### WORK INSTRUCTIONS
All of the entries below should be copied exactly as they appear.

##### DATA EXCERPTS

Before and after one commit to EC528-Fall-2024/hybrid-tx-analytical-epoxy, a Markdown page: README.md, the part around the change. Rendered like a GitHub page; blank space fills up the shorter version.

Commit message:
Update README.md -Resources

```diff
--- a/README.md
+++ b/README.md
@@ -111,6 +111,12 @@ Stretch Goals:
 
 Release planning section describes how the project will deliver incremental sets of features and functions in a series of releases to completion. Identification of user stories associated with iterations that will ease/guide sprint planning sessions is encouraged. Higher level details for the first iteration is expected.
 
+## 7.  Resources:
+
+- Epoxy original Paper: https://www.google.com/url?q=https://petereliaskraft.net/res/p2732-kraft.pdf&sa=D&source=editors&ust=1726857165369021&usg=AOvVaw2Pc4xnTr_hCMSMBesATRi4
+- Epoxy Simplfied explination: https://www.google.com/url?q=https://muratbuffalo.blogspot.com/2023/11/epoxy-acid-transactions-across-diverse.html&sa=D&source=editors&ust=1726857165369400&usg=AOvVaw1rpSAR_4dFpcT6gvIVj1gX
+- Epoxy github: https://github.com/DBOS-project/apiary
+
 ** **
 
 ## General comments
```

##########

### COMPLETED EXERCISE
Before and after one commit to EC528-Fall-2024/hybrid-tx-analytical-epoxy, a Markdown page: README.md, the part around the change. Rendered like a GitHub page; blank space fills up the shorter version.

Commit message:
Update README.md -Resources

```diff
--- a/README.md
+++ b/README.md
@@ -111,6 +111,12 @@ Stretch Goals:
 
 Release planning section describes how the project will deliver incremental sets of features and functions in a series of releases to completion. Identification of user stories associated with iterations that will ease/guide sprint planning sessions is encouraged. Higher level details for the first iteration is expected.
 
+## 7.  Resources:
+
+- Epoxy original Paper: https://www.google.com/url?q=https://petereliaskraft.net/res/p2732-kraft.pdf&sa=D&source=editors&ust=1726857165369021&usg=AOvVaw2Pc4xnTr_hCMSMBesATRi4
+- Epoxy Simplfied explination: https://www.google.com/url?q=https://muratbuffalo.blogspot.com/2023/11/epoxy-acid-transactions-across-diverse.html&sa=D&source=editors&ust=1726857165369400&usg=AOvVaw1rpSAR_4dFpcT6gvIVj1gX
+- Epoxy github: https://github.com/DBOS-project/apiary
+
 ** **
 
 ## General comments
```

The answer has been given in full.